Your answer must repeat all of the entries word for word, without any images.
*** Record extracts Section Begins ***
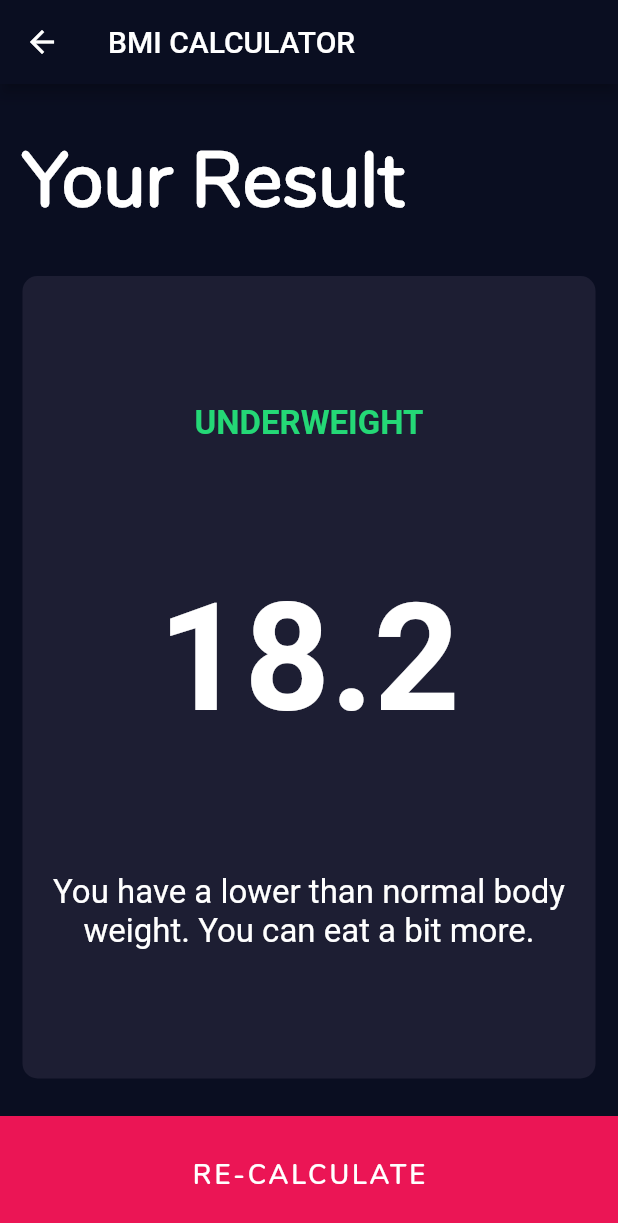
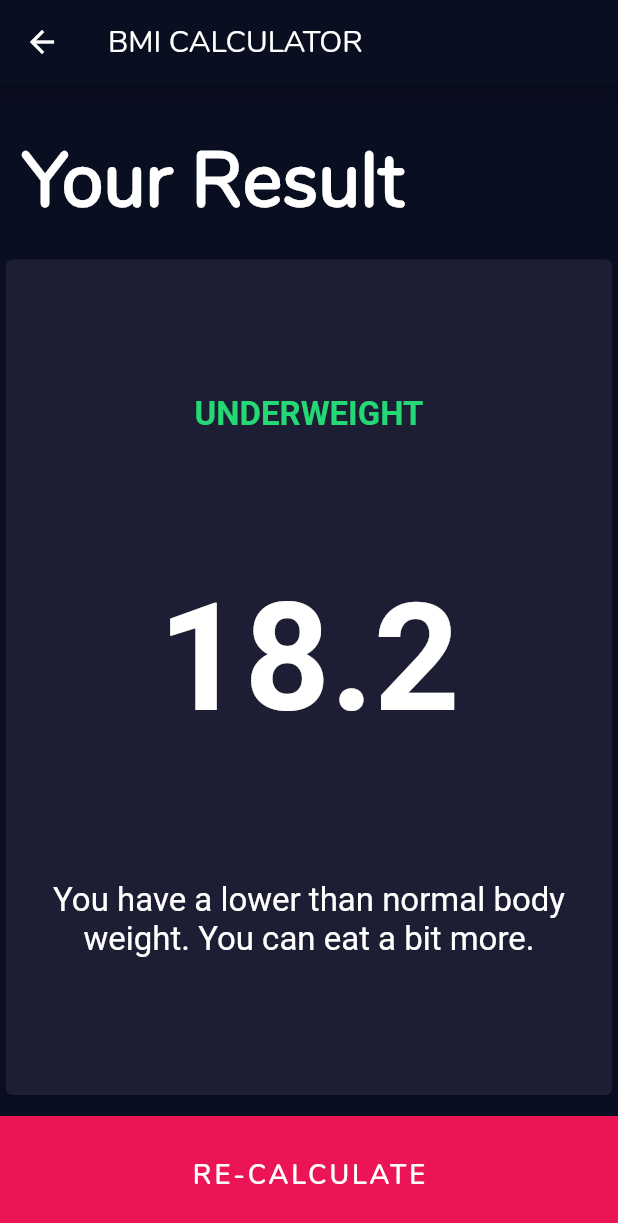
Before and after one commit to piotrek1543/BMI_Calculator_App, a Flutter app: the screen it shows after launch, after a tap on "CALCULATE", on a phone screen of 412 x 824 dp. Shown: the top 1223 px of the screen. Run offline on Flutter 3.47's test engine with Material 2 defaults, Android fonts, the phone set to English and light mode, and no system bars; our stand-ins replace font_awesome_flutter.

Commit message:
Update reusable_card.dart - using Card instead of Container.

```diff
--- a/lib/components/reusable_card.dart
+++ b/lib/components/reusable_card.dart
@@ -11,13 +11,9 @@ class ReusableCard extends StatelessWidget {
   Widget build(BuildContext context) {
     return GestureDetector(
       onTap: onPress,
-      child: Container(
+      child: Card(
         child: cardChild,
-        margin: EdgeInsets.all(15.0),
-        decoration: BoxDecoration(
-          color: color,
-          borderRadius: BorderRadius.circular(10.0),
-        ),
+        color: color,
       ),
     );
   }
--- a/lib/constants.dart
+++ b/lib/constants.dart
@@ -12,7 +12,7 @@ const kResultTextColor = Color(0xFF24D876);
 const kLabelTextColor = Color(0xFF8D8E98);
 
 const kAppBarTextStyle = TextStyle(
-  fontFamily: 'NunitoBold',
+  fontFamily: 'Nunito',
 );
 
 const kLabelTextStyle = TextStyle(
--- a/lib/screens/results_page.dart
+++ b/lib/screens/results_page.dart
@@ -18,7 +18,10 @@ class ResultsPage extends StatelessWidget {
   Widget build(BuildContext context) {
     return Scaffold(
       appBar: AppBar(
-        title: Text('BMI CALCULATOR'),
+        title: Text(
+          'BMI CALCULATOR',
+          style: kAppBarTextStyle,
+        ),
       ),
       body: Column(
         children: <Widget>[
```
*** Record extracts Section Ends ***
◆ Written solution:
Before and after one commit to piotrek1543/BMI_Calculator_App, a Flutter app: the screen it shows after launch, after a tap on "CALCULATE", on a phone screen of 412 x 824 dp. Shown: the top 1223 px of the screen. Run offline on Flutter 3.47's test engine with Material 2 defaults, Android fonts, the phone set to English and light mode, and no system bars; our stand-ins replace font_awesome_flutter.

Commit message:
Update reusable_card.dart - using Card instead of Container.

```diff
--- a/lib/components/reusable_card.dart
+++ b/lib/components/reusable_card.dart
@@ -11,13 +11,9 @@ class ReusableCard extends StatelessWidget {
   Widget build(BuildContext context) {
     return GestureDetector(
       onTap: onPress,
-      child: Container(
+      child: Card(
         child: cardChild,
-        margin: EdgeInsets.all(15.0),
-        decoration: BoxDecoration(
-          color: color,
-          borderRadius: BorderRadius.circular(10.0),
-        ),
+        color: color,
       ),
     );
   }
--- a/lib/constants.dart
+++ b/lib/constants.dart
@@ -12,7 +12,7 @@ const kResultTextColor = Color(0xFF24D876);
 const kLabelTextColor = Color(0xFF8D8E98);
 
 const kAppBarTextStyle = TextStyle(
-  fontFamily: 'NunitoBold',
+  fontFamily: 'Nunito',
 );
 
 const kLabelTextStyle = TextStyle(
--- a/lib/screens/results_page.dart
+++ b/lib/screens/results_page.dart
@@ -18,7 +18,10 @@ class ResultsPage extends StatelessWidget {
   Widget build(BuildContext context) {
     return Scaffold(
       appBar: AppBar(
-        title: Text('BMI CALCULATOR'),
+        title: Text(
+          'BMI CALCULATOR',
+          style: kAppBarTextStyle,
+        ),
       ),
       body: Column(
         children: <Widget>[
```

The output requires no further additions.